    Make sure you use all financial help available to you from the military (ELC, etc) and good luck!
  7. Due to costs risng, you can nw get student loans to spread the damage...
  8. Thank you for the replies :) all of you, it's been very helpful, I have one other question though, what are Enhanced Learning Credits? Some people keep mentioning them on their posts.
  9. I started an OU degree, then got short toured to Corsham looking after comms links from/to Bosnia, (it's a satellite thing)was in crash accomodation and mail was redirected (late was a seriously abused word) from main unit 250 miles away so my OU units turned up very late if at all.
    Also, I had got very busy "fixing" military stuff so it worked right which is what I was paid for.

    No place to study, crap place to rest.

    Go for the OU! Just make sure the decks are cleared.
  10. Not judging mate, but for the Op.

    I was able to cary on normal jogging in an a red hot iso in an Afghanistan FOB. Mail can be redirecting, and if you inform your tutor they will give you a bit of leeway.

    Ditto working in NI - shift work, Bosnia - in a tent/winter in Bos/on a hill. In a Adv Trg lodge, on courses learning other things, on leave and a plethora of other places.

    Get a breif case (or similar) put all your stuff in their, and work it out from there. You only need a dry, quiet place with a light to study.

    All of the matierials can be downloaded from the OU, so another thing I do is stock up the Netbook and you can do everything, anywhere.
  11. As an aside to the OP, I just checked the price of a module I was thinking about starting. England cost, £2500, Wales, £735

    now thats a huge difference
  12. I guess you are serving - speak to your RAO, Education officer (if you have one) or Early Learning Centre; it's an allowance towards certain recognised education.

    I did it over six years, working between 0500 and 0700 every morning and more over leave weekends. The quality of the material is high and well worth doing. With the world as it is out there, an OU degree is recognised and respected. Highly recommended.
    • Like Like x 1
  13. You do realise that when people click on your link they get the Early Learning Centre.
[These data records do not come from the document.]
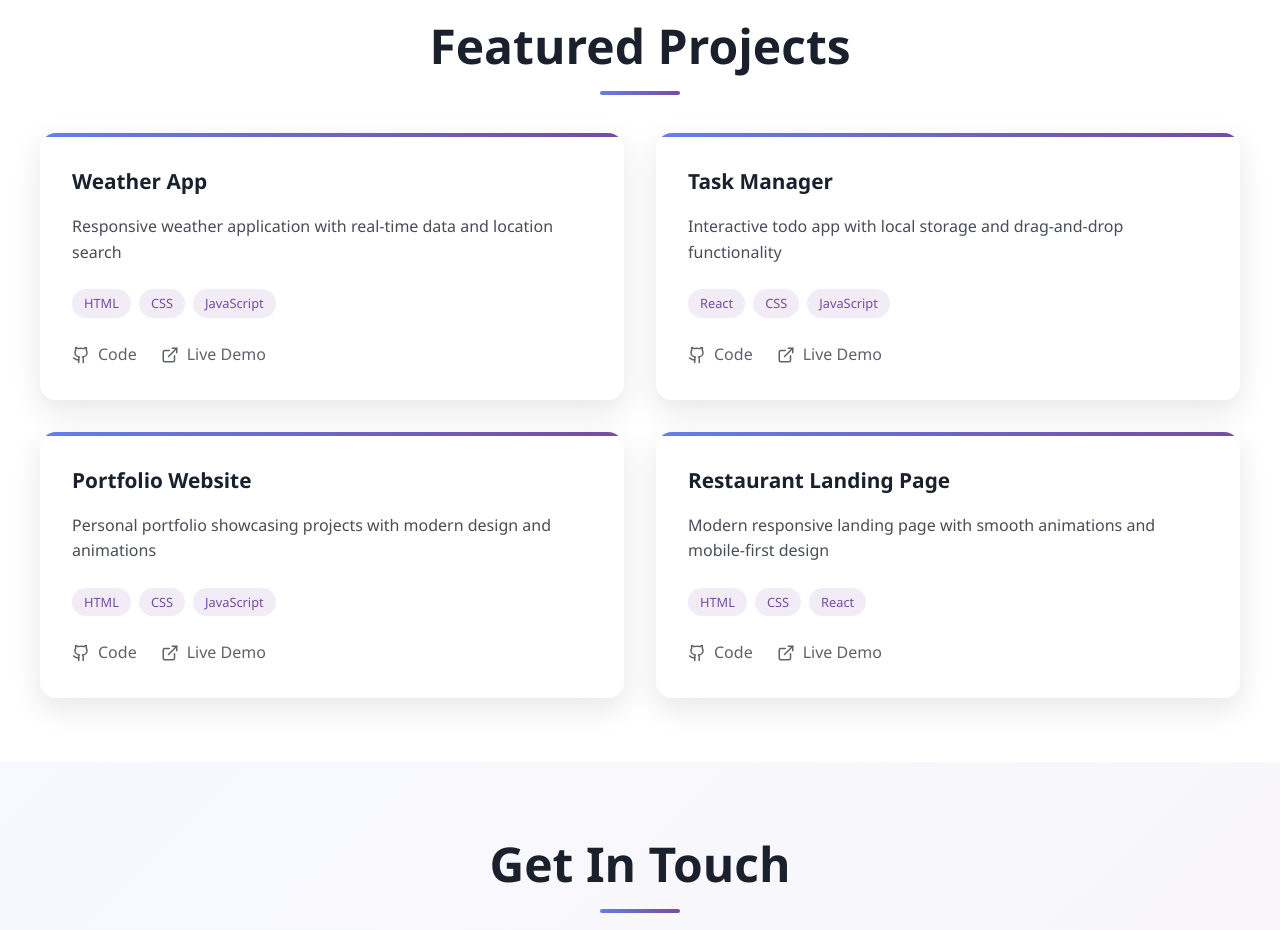
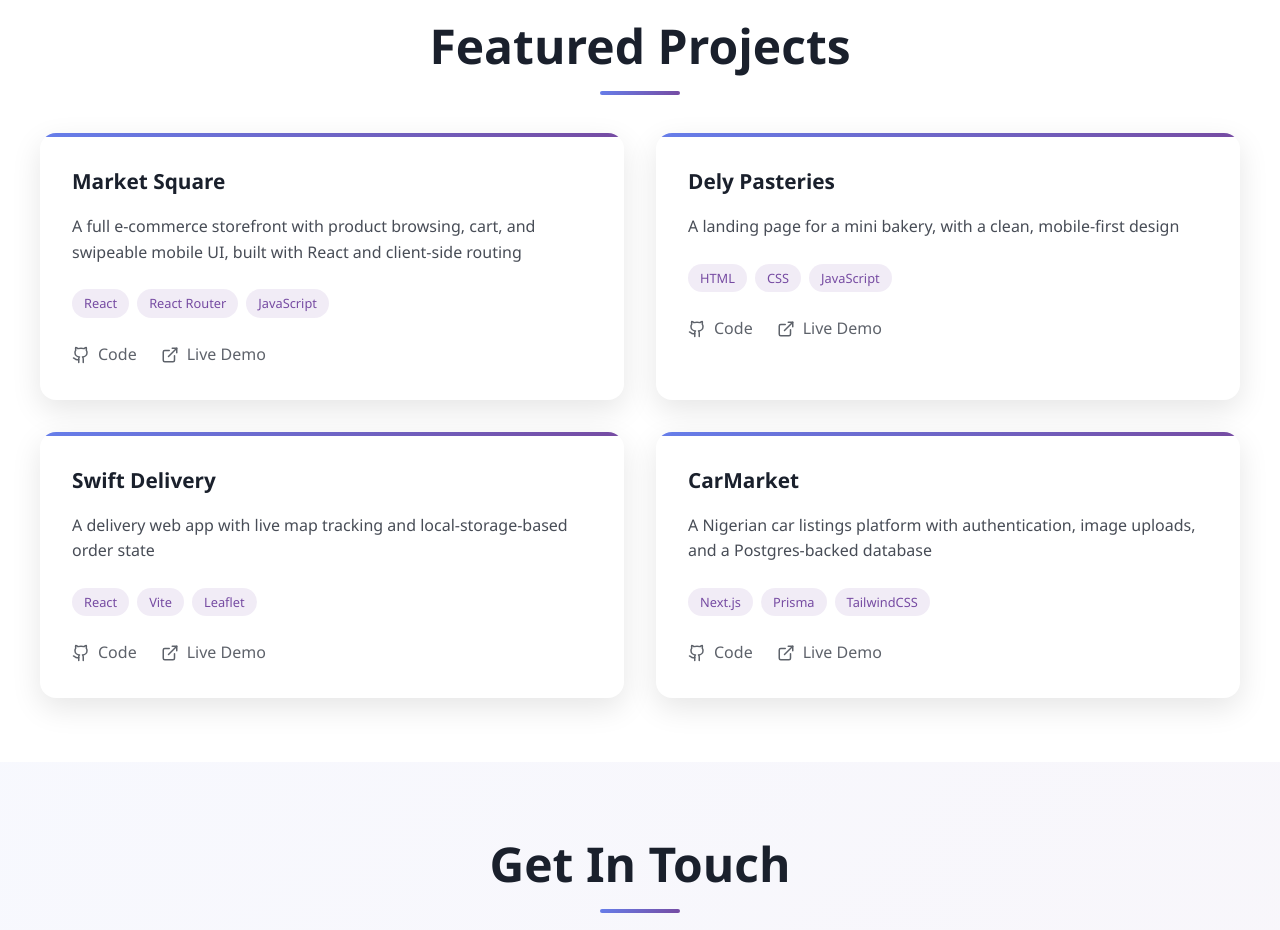
Before and after one commit to Osaroekaa/my-portfolio, a React (Create React App) app: page / in a window 1280 px wide. Shown: the part 1140-2070 px from the top of the page. Built offline with nearby package versions, Linux system fonts and the light colour scheme.

Commit message:
Update portfolio projects and dev script
Refresh featured project links and descriptions, and add the dev npm script.

```diff
--- a/package.json
+++ b/package.json
@@ -12,6 +12,7 @@
   },
   "scripts": {
     "start": "react-scripts start",
+    "dev": "react-scripts start",
     "build": "react-scripts build",
     "predeploy": "npm run build",
     "deploy": "gh-pages -d build",
--- a/src/Portfilio.jsx
+++ b/src/Portfilio.jsx
@@ -6,35 +6,35 @@
   const [mobileMenuOpen, setMobileMenuOpen] = useState(false);
   const [scrollY, setScrollY] = useState(0);
 
-  // Sample projects data - easily customizable
+  // Featured projects
   const projects = [
     {
-      name: "Weather App",
-      description: "Responsive weather application with real-time data and location search",
-      githubLink: "https://github.com/yourusername/weather-app",
-      liveLink: "https://your-weather-app.com",
+      name: "Market Square",
+      description: "A full e-commerce storefront with product browsing, cart, and swipeable mobile UI, built with React and client-side routing",
+      githubLink: "https://github.com/Osaroekaa/E-commerce-website",
+      liveLink: "https://marketsquarecloneio.vercel.app/",
+      tags: ["React", "React Router", "JavaScript"]
+    },
+    {
+      name: "Dely Pasteries",
+      description: "A landing page for a mini bakery, with a clean, mobile-first design",
+      githubLink: "https://github.com/Osaroekaa/delypasteries",
+      liveLink: "https://delypasteries.vercel.app/",
       tags: ["HTML", "CSS", "JavaScript"]
     },
     {
-      name: "Task Manager",
-      description: "Interactive todo app with local storage and drag-and-drop functionality",
-      githubLink: "https://github.com/yourusername/task-manager",
-      liveLink: "https://your-task-manager.com",
-      tags: ["React", "CSS", "JavaScript"]
+      name: "Swift Delivery",
+      description: "A delivery web app with live map tracking and local-storage-based order state",
+      githubLink: "https://github.com/Osaroekaa/SwiftDelivery",
+      liveLink: "https://luminous-licorice-0f04d1.netlify.app/",
+      tags: ["React", "Vite", "Leaflet"]
     },
     {
-      name: "Portfolio Website",
-      description: "Personal portfolio showcasing projects with modern design and animations",
-      githubLink: "https://github.com/yourusername/portfolio",
-      liveLink: "https://your-portfolio.com",
-      tags: ["HTML", "CSS", "JavaScript"]
-    },
-    {
-      name: "Restaurant Landing Page",
-      description: "Modern responsive landing page with smooth animations and mobile-first design",
-      githubLink: "https://github.com/yourusername/restaurant-landing",
-      liveLink: "https://your-restaurant-site.com",
-      tags: ["HTML", "CSS", "React"]
+      name: "CarMarket",
+      description: "A Nigerian car listings platform with authentication, image uploads, and a Postgres-backed database",
+      githubLink: "https://github.com/Osaroekaa/CarMarket",
+      liveLink: "https://car-market-murex.vercel.app/",
+      tags: ["Next.js", "Prisma", "TailwindCSS"]
     }
   ];
 
@@ -774,7 +774,7 @@
 
             <div className="social-links">
               <a
-                href="mailto:osaroekaasampson.com"
+                  href="mailto:your.email@example.com"
                 target="_blank"
                 rel="noopener noreferrer"
                 className="social-link"
@@ -783,7 +783,7 @@
                 Email
               </a>
               <a
-                href="https://linkedin.com/in/yourprofile"
+                href="https://linkedin.com/in/Osaroekaasampson@gmail.com"
                 target="_blank"
                 rel="noopener noreferrer"
                 className="social-link"
@@ -792,7 +792,7 @@
                 LinkedIn
               </a>
               <a
-                href="https://twitter.com/@Osaroekaa001"
+                  href="https://twitter.com/@walker_edg47897"
                 target="_blank"
                 rel="noopener noreferrer"
                 className="social-link"
```
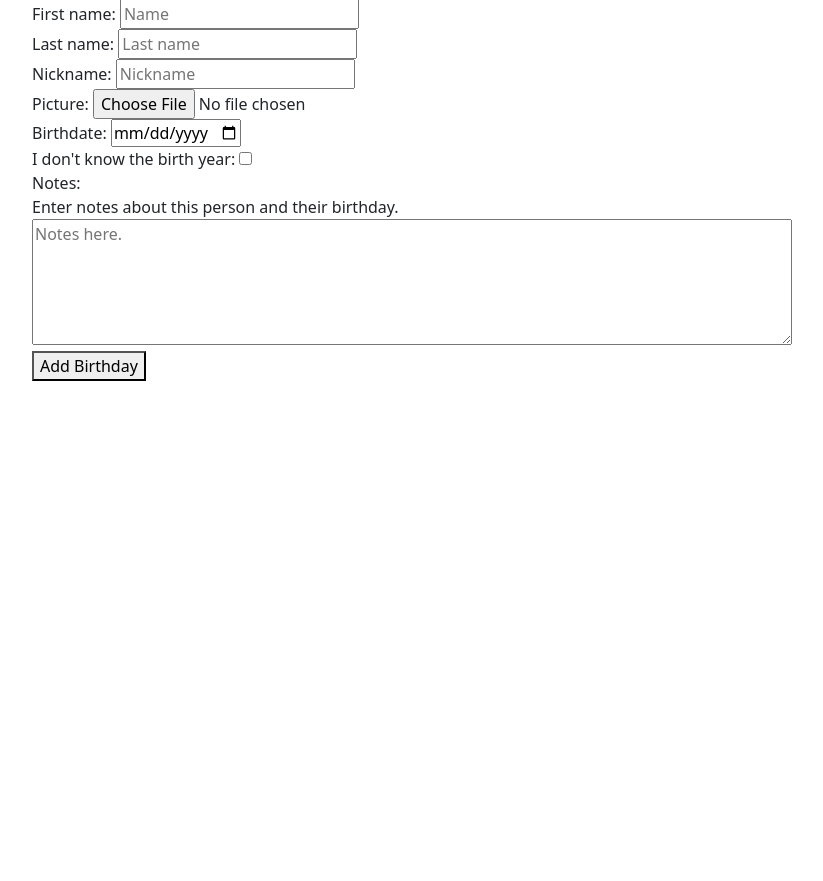
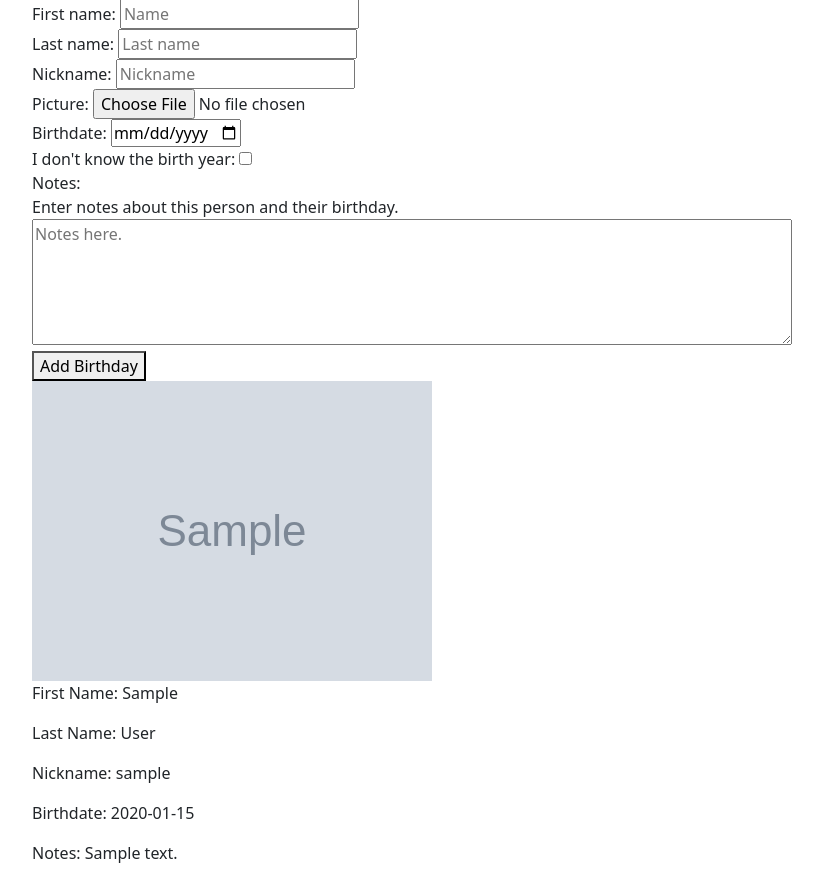
Before and after one commit to iz00/birthday-hub, a Django app: page / in a window 1280 px wide. Shown: the part 71-952 px from the top of the page, without its empty margins (50-873 px from the left). Before the commit the page ends 452 px from the top, so only its background shows below. Run offline with Django 5.2, Linux system fonts and the light colour scheme; a user stored in the database is signed in; tables that the repository leaves empty hold one stand-in row (values such as "Sample post"); grey boxes marked "Sample" are stand-in pictures.

Commit message:
Display birthdays in index HTML template through JavaScript

```diff
--- a/birthday_hub/static/birthday_hub/index.js
+++ b/birthday_hub/static/birthday_hub/index.js
@@ -15,6 +15,7 @@ async function loadBirthdays() {
 
         if (response.ok) {
             console.log(data);
+            displayBirthdays(data);
         } else {
             console.error(data);
         }
@@ -22,6 +23,27 @@ async function loadBirthdays() {
     } catch (e) {
         console.error(`Network error: ${e}.`);
     }
+}
+
+function displayBirthdays(birthdays) {
+    const container = document.querySelector('#birthdays');
+    container.innerHTML = '';
+
+    birthdays.forEach(birthday => {
+
+        const birthdayElement = document.createElement('div');
+
+        birthdayElement.innerHTML = `
+            <img src="${birthday.picture}" alt="Profile Picture">
+            <p>First Name: ${birthday.first_name}</p>
+            <p>Last Name: ${birthday.last_name || 'N/A'}</p>
+            <p>Nickname: ${birthday.nickname || 'N/A'}</p>
+            <p>Birthdate: ${birthday.birthdate}</p>
+            <p>Notes: ${birthday.notes || 'No notes available'}</p>
+        `;
+
+        container.appendChild(birthdayElement);
+    });
 }
 
 function addBirthday(event) {
--- a/birthday_hub/templates/birthday_hub/index.html
+++ b/birthday_hub/templates/birthday_hub/index.html
@@ -28,6 +28,10 @@
 
     </form>
 
+    <div id="birthdays">
+
+    </div>
+
 {% endblock %}
 
 {% block script %}
```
    Which is probably quite apt really.

    I'm not at home at the moment, but have more info on ELC and SLC there.
  14. Getting a degree through the OU seems cheaper than the conventional route. For a start, the fees are lower, according to the page I just visited, plus your living costs are already taken care of by the army. In all, it's a good time to go for it.
    QD - BA/BSc Open degree - Open University Qualification

    One thing worth pointing out is gettting a good degree in a tech subject is a lot of work over 3+ years, so choose an area that really interests you. Be prepared to live and breathe the subject.
  15. I know lots of people who have done OU work whilst in. I am actually doing a degree through the University of Essex. They seem really good and literally everything is done online so perfect for military personnel. You can pause your studies after any module and resume when you're ready - i.e. during a tour.

    You can also get you a £50 Amazon voucher if I recommend you. :)